Top of MATERIAL TO PROCESS

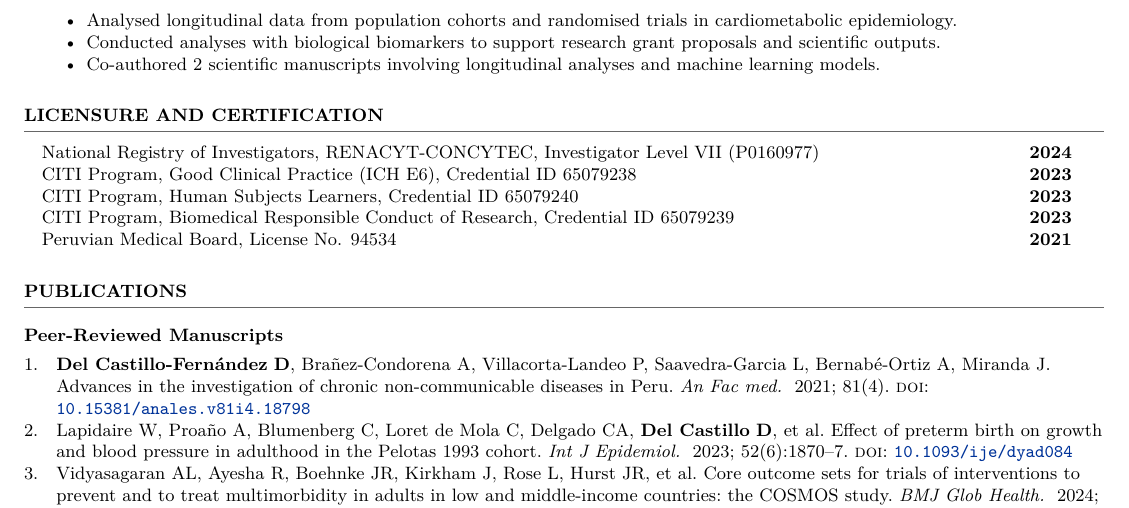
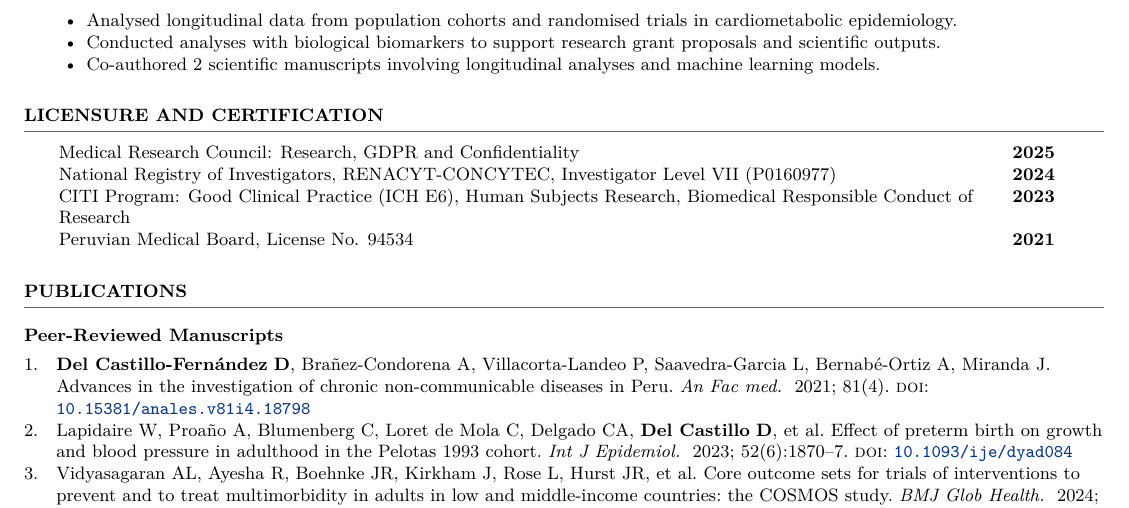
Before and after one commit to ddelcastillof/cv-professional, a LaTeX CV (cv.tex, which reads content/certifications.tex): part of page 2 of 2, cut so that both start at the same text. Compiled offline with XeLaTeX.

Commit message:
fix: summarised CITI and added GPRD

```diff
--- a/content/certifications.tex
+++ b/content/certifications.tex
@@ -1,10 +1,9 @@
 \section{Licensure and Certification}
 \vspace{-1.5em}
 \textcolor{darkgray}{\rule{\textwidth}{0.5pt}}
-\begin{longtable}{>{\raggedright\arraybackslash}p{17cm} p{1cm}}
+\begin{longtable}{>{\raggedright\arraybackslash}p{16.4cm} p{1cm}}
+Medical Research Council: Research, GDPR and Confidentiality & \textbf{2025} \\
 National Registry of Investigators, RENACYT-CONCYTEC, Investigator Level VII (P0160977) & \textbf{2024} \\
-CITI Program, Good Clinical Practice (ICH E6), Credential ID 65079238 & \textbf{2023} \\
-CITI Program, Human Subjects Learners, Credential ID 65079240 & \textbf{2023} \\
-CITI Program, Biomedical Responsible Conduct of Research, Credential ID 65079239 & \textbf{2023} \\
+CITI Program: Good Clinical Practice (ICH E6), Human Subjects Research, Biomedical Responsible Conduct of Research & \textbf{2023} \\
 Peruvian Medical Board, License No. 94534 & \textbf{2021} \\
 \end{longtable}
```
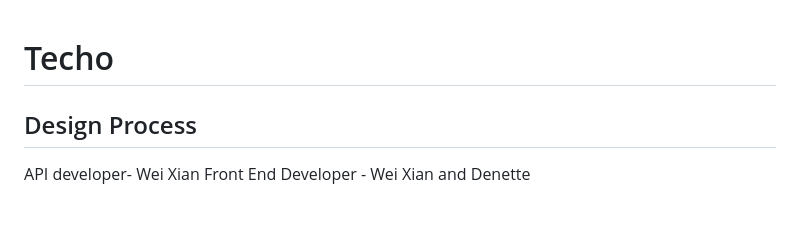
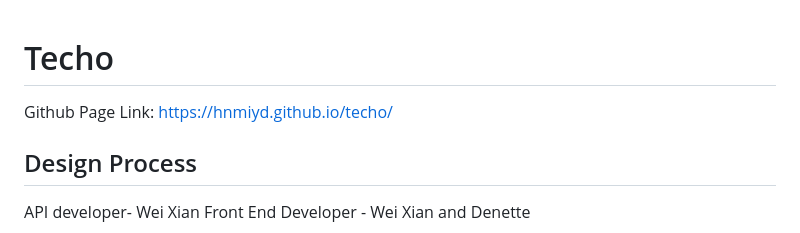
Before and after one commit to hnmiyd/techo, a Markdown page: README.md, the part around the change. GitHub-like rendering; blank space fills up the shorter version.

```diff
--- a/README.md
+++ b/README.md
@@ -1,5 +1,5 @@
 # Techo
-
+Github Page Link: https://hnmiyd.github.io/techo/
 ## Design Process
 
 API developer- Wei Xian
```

Bottom of MATERIAL TO PROCESS

TASK DESCRIPTION:
Output all the records above again exactly, with the pictures dropped.

EXERCISE SOLUTION:
Before and after one commit to ddelcastillof/cv-professional, a LaTeX CV (cv.tex, which reads content/certifications.tex): part of page 2 of 2, cut so that both start at the same text. Compiled offline with XeLaTeX.

Commit message:
fix: summarised CITI and added GPRD

```diff
--- a/content/certifications.tex
+++ b/content/certifications.tex
@@ -1,10 +1,9 @@
 \section{Licensure and Certification}
 \vspace{-1.5em}
 \textcolor{darkgray}{\rule{\textwidth}{0.5pt}}
-\begin{longtable}{>{\raggedright\arraybackslash}p{17cm} p{1cm}}
+\begin{longtable}{>{\raggedright\arraybackslash}p{16.4cm} p{1cm}}
+Medical Research Council: Research, GDPR and Confidentiality & \textbf{2025} \\
 National Registry of Investigators, RENACYT-CONCYTEC, Investigator Level VII (P0160977) & \textbf{2024} \\
-CITI Program, Good Clinical Practice (ICH E6), Credential ID 65079238 & \textbf{2023} \\
-CITI Program, Human Subjects Learners, Credential ID 65079240 & \textbf{2023} \\
-CITI Program, Biomedical Responsible Conduct of Research, Credential ID 65079239 & \textbf{2023} \\
+CITI Program: Good Clinical Practice (ICH E6), Human Subjects Research, Biomedical Responsible Conduct of Research & \textbf{2023} \\
 Peruvian Medical Board, License No. 94534 & \textbf{2021} \\
 \end{longtable}
```
Before and after one commit to hnmiyd/techo, a Markdown page: README.md, the part around the change. GitHub-like rendering; blank space fills up the shorter version.

```diff
--- a/README.md
+++ b/README.md
@@ -1,5 +1,5 @@
 # Techo
-
+Github Page Link: https://hnmiyd.github.io/techo/
 ## Design Process
 
 API developer- Wei Xian
```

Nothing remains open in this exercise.